> **WHAT TO DO**
Given the material below, output exactly the lines from the line with "Before and after one commit to helloextend/weekly-logs, a" to the line with "Also changed, not shown: 4 other files.", both ends included, and no other lines.
------
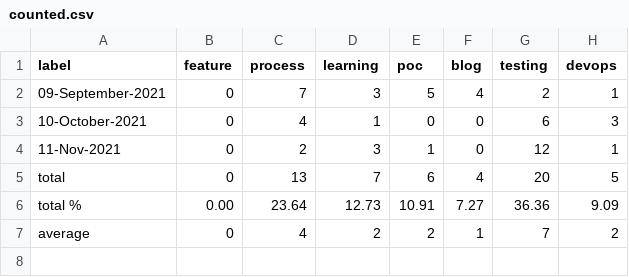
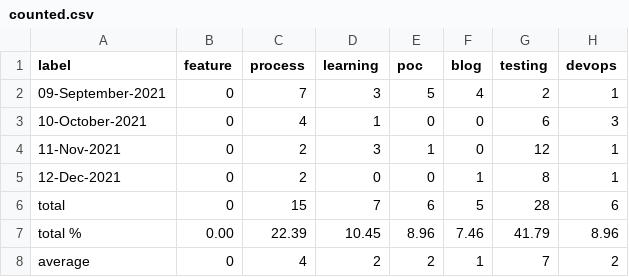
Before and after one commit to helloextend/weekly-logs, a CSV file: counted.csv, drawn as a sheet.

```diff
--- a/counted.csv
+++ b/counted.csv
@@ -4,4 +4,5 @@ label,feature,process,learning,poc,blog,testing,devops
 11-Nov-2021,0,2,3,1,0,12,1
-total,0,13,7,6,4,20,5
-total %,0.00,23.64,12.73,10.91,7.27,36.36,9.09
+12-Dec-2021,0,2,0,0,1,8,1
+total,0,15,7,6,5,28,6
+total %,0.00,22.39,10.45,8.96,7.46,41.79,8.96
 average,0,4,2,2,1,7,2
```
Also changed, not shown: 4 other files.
------
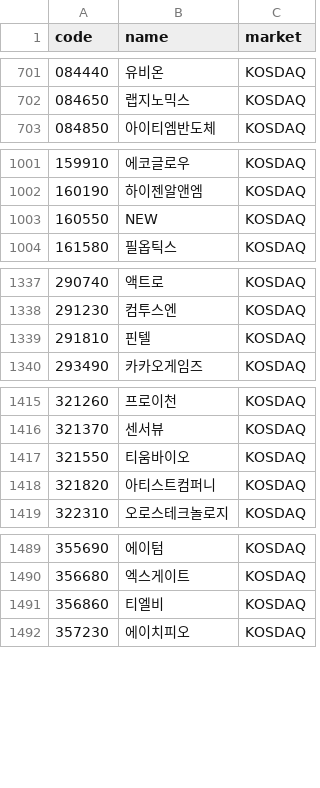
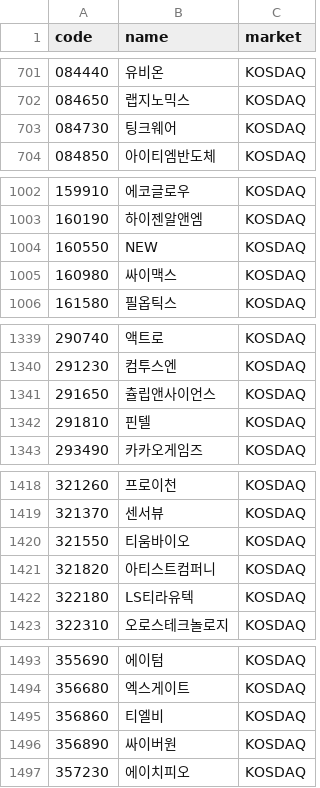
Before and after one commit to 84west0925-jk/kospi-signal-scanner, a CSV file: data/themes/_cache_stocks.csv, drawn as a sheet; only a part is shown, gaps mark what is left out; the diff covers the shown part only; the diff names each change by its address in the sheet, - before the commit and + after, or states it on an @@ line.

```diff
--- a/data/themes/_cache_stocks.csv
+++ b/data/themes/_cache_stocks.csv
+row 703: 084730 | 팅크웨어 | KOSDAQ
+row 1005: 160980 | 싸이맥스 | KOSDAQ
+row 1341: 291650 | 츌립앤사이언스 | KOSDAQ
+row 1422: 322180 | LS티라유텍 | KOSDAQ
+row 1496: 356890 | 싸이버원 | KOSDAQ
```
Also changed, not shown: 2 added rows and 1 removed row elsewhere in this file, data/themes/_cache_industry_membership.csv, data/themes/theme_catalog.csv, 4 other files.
------
> **SOLUTION**
Before and after one commit to helloextend/weekly-logs, a CSV file: counted.csv, drawn as a sheet.

```diff
--- a/counted.csv
+++ b/counted.csv
@@ -4,4 +4,5 @@ label,feature,process,learning,poc,blog,testing,devops
 11-Nov-2021,0,2,3,1,0,12,1
-total,0,13,7,6,4,20,5
-total %,0.00,23.64,12.73,10.91,7.27,36.36,9.09
+12-Dec-2021,0,2,0,0,1,8,1
+total,0,15,7,6,5,28,6
+total %,0.00,22.39,10.45,8.96,7.46,41.79,8.96
 average,0,4,2,2,1,7,2
```
Also changed, not shown: 4 other files.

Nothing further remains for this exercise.